Woman, 29, felt a lump in her breast, but ultrasound proved clear – she currently has stage 4 cancer

Woman, 29, felt a lump in her breast, but ultrasound proved clear – she currently has stage 4 cancer

“I hope younger people will be more alert and aware, but more than anything, I hope the policies and the doctors will change,” she said. “No one should have to go through this, and had they done a mammogram at 29, then I believe they would have seen the cancer.”

Stone said that her current doctor told her she may be able to discontinue medication this fall if tests find no indication of sickness. Stone, a former hairstylist, believes she may volunteer to cut hair for cancer patients and cancer survivors if this is the case.

“I would love to be able to help other cancer patients,” she said. “But at the same time, I’m also sick and tired of cancer.”

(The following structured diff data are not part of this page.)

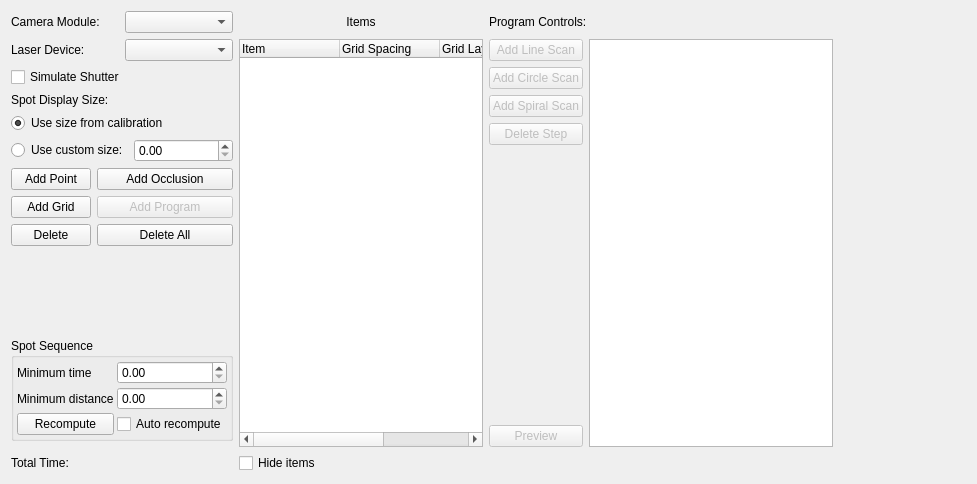
Old version of the form lib/devices/Scanner/ProtocolTemplate.ui in the repository acq4/acq4.
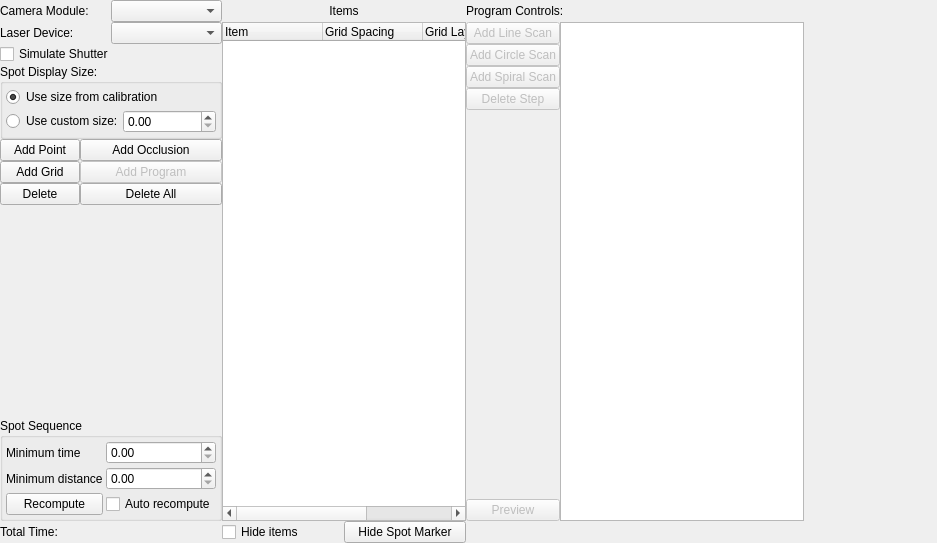
New version of the form. Custom widgets are drawn as their Qt base class.

Diff of the .ui file:
```diff
--- a/lib/devices/Scanner/ProtocolTemplate.ui
+++ b/lib/devices/Scanner/ProtocolTemplate.ui
@@ -6,15 +6,21 @@
    <rect>
     <x>0</x>
     <y>0</y>
-    <width>977</width>
-    <height>484</height>
+    <width>937</width>
+    <height>543</height>
    </rect>
   </property>
   <property name="windowTitle">
    <string>Form</string>
   </property>
-  <layout class="QGridLayout" name="gridLayout_2">
-   <item row="0" column="0" colspan="2">
+  <layout class="QGridLayout" name="gridLayout">
+   <property name="margin">
+    <number>0</number>
+   </property>
+   <property name="spacing">
+    <number>0</number>
+   </property>
+   <item row="0" column="0">
     <layout class="QHBoxLayout" name="horizontalLayout_3">
      <item>
       <widget class="QLabel" name="label">
@@ -32,7 +38,7 @@
      </item>
     </layout>
    </item>
-   <item row="0" column="2">
+   <item row="0" column="1">
     <widget class="QLabel" name="label_5">
      <property name="text">
       <string>Items</string>
@@ -42,14 +48,14 @@
      </property>
     </widget>
    </item>
-   <item row="0" column="3">
+   <item row="0" column="2">
     <widget class="QLabel" name="label_8">
      <property name="text">
       <string>Program Controls:</string>
      </property>
     </widget>
    </item>
-   <item row="1" column="0" colspan="2">
+   <item row="1" column="0">
     <layout class="QHBoxLayout" name="horizontalLayout_4">
      <item>
       <widget class="QLabel" name="label_2">
@@ -67,7 +73,7 @@
      </item>
     </layout>
    </item>
-   <item row="1" column="2" rowspan="8">
+   <item row="1" column="1" rowspan="6">
     <widget class="TreeWidget" name="itemTree">
      <column>
       <property name="text">
@@ -91,7 +97,7 @@
      </column>
     </widget>
    </item>
-   <item row="1" column="3" rowspan="8">
+   <item row="1" column="2" rowspan="6">
     <layout class="QHBoxLayout" name="horizontalLayout">
      <item>
       <layout class="QVBoxLayout" name="verticalLayout">
@@ -169,14 +175,14 @@
      </item>
     </layout>
    </item>
-   <item row="2" column="0" rowspan="2" colspan="2">
+   <item row="2" column="0">
     <widget class="QCheckBox" name="simulateShutterCheck">
      <property name="text">
       <string>Simulate Shutter</string>
      </property>
     </widget>
    </item>
-   <item row="3" column="4">
+   <item row="2" column="3">
     <spacer name="horizontalSpacer">
      <property name="orientation">
       <enum>Qt::Horizontal</enum>
@@ -189,16 +195,19 @@
      </property>
     </spacer>
    </item>
-   <item row="4" column="0" colspan="2">
-    <layout class="QVBoxLayout" name="verticalLayout_2">
-     <item>
-      <widget class="QLabel" name="spotSizeLabel">
-       <property name="text">
+   <item row="3" column="0">
+    <widget class="QGroupBox" name="groupBox_2">
+     <property name="title">
         <string>Spot Display Size:</string>
        </property>
-      </widget>
-     </item>
-     <item>
+     <layout class="QGridLayout" name="gridLayout_2">
+      <property name="margin">
+       <number>3</number>
+      </property>
+      <property name="spacing">
+       <number>3</number>
+      </property>
+      <item row="0" column="0">
       <widget class="QRadioButton" name="sizeFromCalibrationRadio">
        <property name="toolTip">
         <string>Causes target spots to be displayed at the size determined by the calibration file. Does not affect how data is collected.</string>
@@ -211,8 +220,11 @@
        </property>
       </widget>
      </item>
-     <item>
+      <item row="1" column="0">
       <layout class="QHBoxLayout" name="horizontalLayout_2">
+        <property name="spacing">
+         <number>0</number>
+        </property>
        <item>
         <widget class="QRadioButton" name="sizeCustomRadio">
          <property name="toolTip">
@@ -248,8 +260,9 @@
       </layout>
      </item>
     </layout>
+    </widget>
    </item>
-   <item row="5" column="0" colspan="2">
+   <item row="4" column="0">
     <layout class="QFormLayout" name="formLayout">
      <item row="0" column="0">
       <widget class="QPushButton" name="addPointBtn">
@@ -313,7 +326,7 @@
      </item>
     </layout>
    </item>
-   <item row="6" column="0">
+   <item row="5" column="0">
     <spacer name="verticalSpacer">
      <property name="orientation">
       <enum>Qt::Vertical</enum>
@@ -326,30 +339,7 @@
      </property>
     </spacer>
    </item>
-   <item row="9" column="0">
-    <widget class="QLabel" name="timeLabel">
-     <property name="text">
-      <string>Total Time:</string>
-     </property>
-    </widget>
-   </item>
-   <item row="9" column="2">
-    <widget class="QCheckBox" name="hideCheck">
-     <property name="enabled">
-      <bool>true</bool>
-     </property>
-     <property name="toolTip">
-      <string>Hide all items from view.</string>
-     </property>
-     <property name="text">
-      <string>Hide items</string>
-     </property>
-     <property name="checked">
-      <bool>false</bool>
-     </property>
-    </widget>
-   </item>
-   <item row="7" column="0" colspan="2">
+   <item row="6" column="0">
     <widget class="QGroupBox" name="groupBox">
      <property name="title">
       <string>Spot Sequence</string>
@@ -436,6 +426,53 @@
      <zorder>label_4</zorder>
     </widget>
    </item>
+   <item row="8" column="0">
+    <widget class="QLabel" name="timeLabel">
+     <property name="text">
+      <string>Total Time:</string>
+     </property>
+    </widget>
+   </item>
+   <item row="8" column="2" colspan="2">
+    <spacer name="horizontalSpacer_2">
+     <property name="orientation">
+      <enum>Qt::Horizontal</enum>
+     </property>
+     <property name="sizeHint" stdset="0">
+      <size>
+       <width>40</width>
+       <height>20</height>
+      </size>
+     </property>
+    </spacer>
+   </item>
+   <item row="8" column="1">
+    <layout class="QHBoxLayout" name="horizontalLayout_5">
+     <item>
+      <widget class="QCheckBox" name="hideCheck">
+       <property name="enabled">
+        <bool>true</bool>
+       </property>
+       <property name="toolTip">
+        <string>Hide all items from view.</string>
+       </property>
+       <property name="text">
+        <string>Hide items</string>
+       </property>
+       <property name="checked">
+        <bool>false</bool>
+       </property>
+      </widget>
+     </item>
+     <item>
+      <widget class="QPushButton" name="hideMarkerBtn">
+       <property name="text">
+        <string>Hide Spot Marker</string>
+       </property>
+      </widget>
+     </item>
+    </layout>
+   </item>
   </layout>
  </widget>
  <customwidgets>
```
Left out of the diff: 7 changed lines with no effect on the pictures. Lines whose indentation alone changed are shown as unchanged.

Approximately 9% of all new breast cancer cases in the United States are diagnosed in women under 45, according to the Centers for Disease Control and Prevention.

Dr. Laurie Margolies, director of the breast imaging division at Mount Sinai Health System, told Insider that ultrasounds are the test of choice for most women under 30 since younger women tend to have thicker breast tissue, and ultrasounds are better at identifying the origin of a lump in such tissue.

With ultrasound in young patients, “most often, a benign cause can be readily found, and no further workup is needed,” she added. Frequently, the discomfort or lump disappears and everything is OK.

Margolies said that mammography is not suggested as the initial test for young women with a greater risk of breast cancer owing to a family history or genetic mutation. Instead, the majority of them should get a breast MRI, which tends to be more precise in dense breasts.

“Mammography is wonderful and finds many cancers and has been proven to reduce morbidity and mortality from breast cancer by 40% in multiple studies, and is clearly the right first test for the majority of women over age 40 that are at normal risk,” Margolies said. “But for many women, it’s not enough.”

In the situations when women under 30 wished they had had mammograms earlier, Margolies said, “it’s very likely that the mammogram would not have added anything” to the findings of the ultrasounds.

What may make a difference, though, is the interpretation of your ultrasound. The scans do not provide unequivocal “cancer” or “no cancer” signals, and various doctors may interpret the picture differently.

“Breast ultrasound is extremely nuanced and extremely operator-dependent,” Margolies said. “It’s not always so easy to determine if something is a simple cyst versus, for example, a triple-negative breast cancer. It can be extremely difficult to make that distinction.”

She advises young ladies who are worried about a change in their breast tissue to visit a breast ultrasound clinic recognised by the American College of Radiology. Inquire whether this facility does several breast ultrasounds. Are the radiologists who interpret ultrasounds professionals in breast imaging?

“And then listen to your body,” Margolies said. “If it’s persistent or if it feels very hard or if it’s growing, go back. Don’t be embarrassed about going back and asking more questions.”

»Woman, 29, felt a lump in her breast, but ultrasound proved clear – she currently has stage 4 cancer«

↯↯↯Read More On The Topic On TDPel Media ↯↯↯